To provide the foal with the right amount of protein, energy, vitamins and minerals, the diet can be supplemented with a foal pellet, specially formulated to support the growth and development of the body. It is also important that the foal has access to sufficient roughage 9. The adult size of the horse is reached between 5 and 7 years. Nutrition mainly influences the growth and development of the body during the first two years 6. It is therefore important to regularly check whether the nutrient needs of the young horse match the available nutrients from the diet. If this does not match, it is advisable to adjust the ration to the needs of the horse. In short, an appropriate diet to support the growth and development of the foal's body optimizes the well-being and performance of the adult horse.

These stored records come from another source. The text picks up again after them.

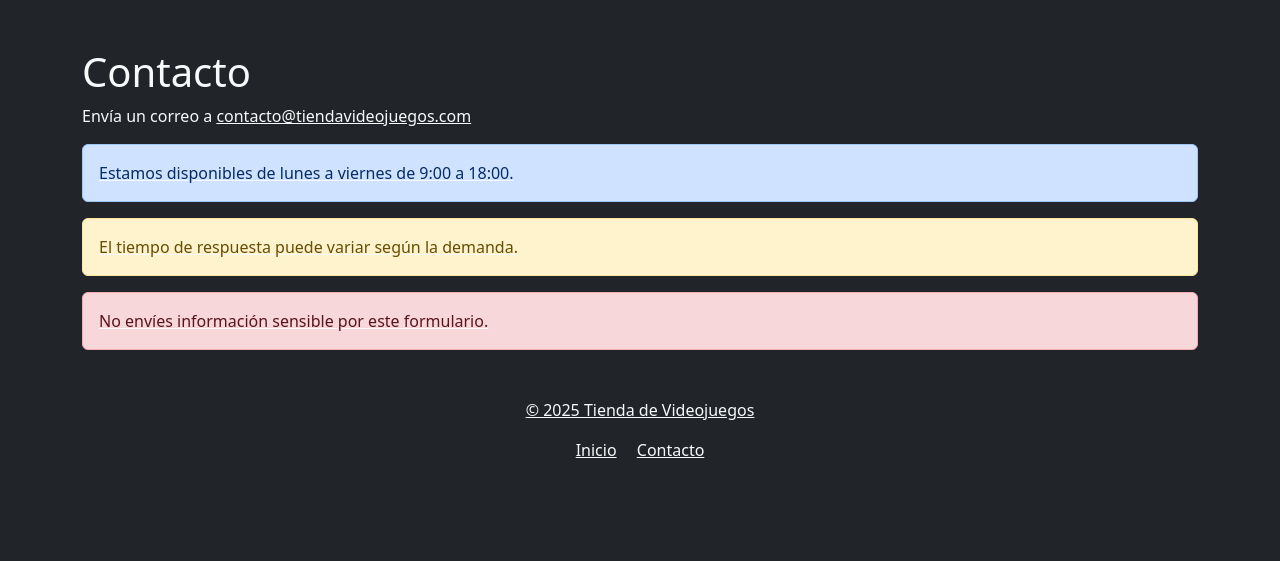
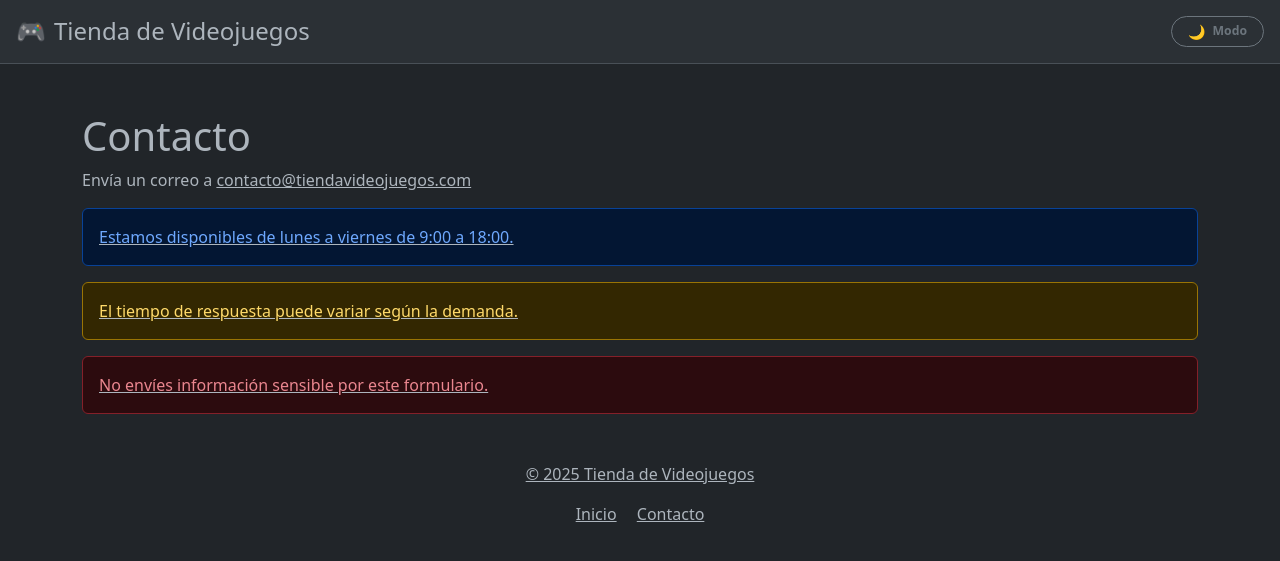
Before and after one commit to D3nis98/tienda, a Django app: page /contacto/ in a window 1280 px wide. Shown: the top 561 px of the page. Run offline with Django 5.2, Linux system fonts and the light colour scheme.

Commit message:
Refactor text color classes to improve readability and add theme toggle functionality

```diff
--- a/tienda/home/templates/home/contacto.html
+++ b/tienda/home/templates/home/contacto.html
@@ -4,10 +4,10 @@
 
 {% block content %}
 <div class="container mt-5">
-    <h1 class="text-light">Contacto</h1>
-    <p class="text-light">Envía un correo a <a
+    <h1 class="text-body">Contacto</h1>
+    <p class="text-body">Envía un correo a <a
     href="mailto:contacto@tiendavideojuegos.com"
-        class="text-light">contacto@tiendavideojuegos.com</
+        class="text-body">contacto@tiendavideojuegos.com</
     a></p>
 
     <div class="alert alert-primary">Estamos disponibles de lunes a viernes de 9:00 a 18:00.</div>
--- a/tienda/home/templates/home/index.html
+++ b/tienda/home/templates/home/index.html
@@ -13,8 +13,8 @@
 
     {% block content %}
 <div class="container mt-5">
-    <h1 class="text-light">Bienvenido a la Tienda de Videojuegos</h1>
-    <p class="text-light">Explora nuestro catálogo y disfruta de las mejores ofertas.</p>
+    <h1 class="text-body">Bienvenido a la Tienda de Videojuegos</h1>
+    <p class="text-body">Explora nuestro catálogo y disfruta de las mejores ofertas.</p>
 
     <img src="{% static 'img/logo.png' %}" alt="Logo" class="img-fluid my-4">
 
--- a/tienda/static/js/script.js
+++ b/tienda/static/js/script.js
@@ -0,0 +1,24 @@
+document.addEventListener("DOMContentLoaded", function () {
+    const btn = document.getElementById("toggle-theme");
+    const html = document.documentElement;
+
+    // 1. Al cargar la página, aplicar el tema guardado (si existe)
+    const savedTheme = localStorage.getItem("theme");
+    if (savedTheme) {
+        html.setAttribute("data-bs-theme", savedTheme);
+    }
+
+    // 2. Escuchar el click para alternar y guardar
+    btn.addEventListener("click", function () {
+        const current = html.getAttribute("data-bs-theme");
+
+        const next = current === "dark"
+            ? "light"
+            : "dark";
+
+        html.setAttribute("data-bs-theme", next);
+
+        // Guardar la elección en el navegador
+        localStorage.setItem("theme", next);
+    });
+});
--- a/tienda/templates/base.html
+++ b/tienda/templates/base.html
@@ -1,7 +1,17 @@
 {% load static %}
 <!DOCTYPE html>
-<html lang="es">
+<html lang="es" data-bs-theme="dark">
 <head>
+    <header class="d-flex justify-content-between align-items-center p-3 border-bottom bg-body-tertiary">
+    <h1 class="h4 m-0 d-flex align-items-center gap-2">
+        <span>🎮</span> Tienda de Videojuegos
+    </h1>
+
+    <button id="toggle-theme" class="btn btn-sm btn-outline-secondary d-flex align-items-center gap-2 rounded-pill px-3" aria-label="Cambiar tema">
+        <span class="theme-icon">🌙</span>
+        <span class="small fw-semibold d-none d-sm-inline">Modo</span>
+    </button>
+</header>
     <meta charset="UTF-8">
     <title>{% block title %}Tienda de Videojuegos{% endblock %}</title>
 
@@ -10,15 +20,15 @@
 
     <script src="{% static 'js/script.js' %}"></script>
 </head>
-<body class="bg-dark text-light">
+<body class="bg-body text-body">
 
     {% block content %}
     {% endblock %}
 
     <footer class="text-center mt-5 mb-3">
         <p>&copy; 2025 Tienda de Videojuegos</p>
-        <a href="{% url 'home' %}" class="text-light">Inicio</a>
-        <a href="{% url 'contacto' %}" class="text-light ms-3">Contacto</a>
+        <a href="{% url 'home' %}" class="text-body">Inicio</a>
+        <a href="{% url 'contacto' %}" class="text-body ms-3">Contacto</a>
     </footer>
 
 </body>
```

1. Hunka, M. M., Cordeiro Manso, H. E. C. da C., Bernardo, R. B., da Silva, E. R. R., Ferreira, L. M. C., & Manso Filho, H. C. (2014). Development and Body Composition of Quarter Horse Foals during Nursing. Open Journal of Veterinary Medicine, 4(11): 277-280. 2. Glade, M.J., & Belling, T.H. (1984). Growth plate cartilage metabolism, morphology and biochemical composition in over- and underfed horses. Growth, 48(4): 473-482. 3. Becvarova, I., & Buechner-Maxwell, V. (2012). Feeding the foal for immediate and long-term health. Equine Veterinary Journal, 44(41): 149-156. 4. Kinsella, H. M., Hostnik, L. D., & Toribio, R. E. (2022). Energy endocrine physiology, pathophysiology, and nutrition of the foal. Journal of the American Veterinary Medical Association, 260(3): 83-93. 5. Buechner-Maxwell, V.A. (2005). Nutritional support for neonatal foals. Veterinary Clinics of North America - Equine Practice, 21(2): 487-510. 6. Staniar, W.B. (2013). Chapter 12 - Feeding the growing horse. In Geor, R. J., Harris, P. A., & Coenen, M., (Eds.). Equine Applied and Clinical Nutrition. Saunders Elsevier: China. 7. Crowell-Davis, S.L., Houpt, K.A., & Carnevale, J. (1985). Feeding and drinking behavior of mares and foals with free access to pasture and water. Journal of Animal Science, 60(4): 883-889. 8. Faubladier, C., Julliand, V., Danel, J., & Philippeau, C. (2013). Bacterial carbohydrate-degrading capacity in foal faeces: Changes from birth to pre-weaning and the impact of maternal supplementation with fermented feed products. British Journal of Nutrition, 110(6): 1040-1052. 9. Grace, N.D., Pearce, S.G., Firth, E.C., & Fennessy, P.F. (1999). Concentrations of macro- and micro-elements in the milk of pasture-fed Thoroughbred mares. Australian Veterinary Journal, 77(3): 177-180 10. Staniar, W.B. (2010). Linking dietary energy and skeletal development in the horse. Revista Brasileira de Zootecnia, 39: 138-144. 11. Hoffman, R.M., Kronfeld, D.S., Holland, J.L., & Greiwe-Crandell, K.M. (1995). Preweaning diet and stall weaning method influences on stress response in foals. Journal of Animal Science, 73(10): 2922-2930. 12. Ralston, S.L. (1997). Feeding the rapidly growing foal. Journal of Equine Veterinary Science, 17(12): 634-636.


bottom of page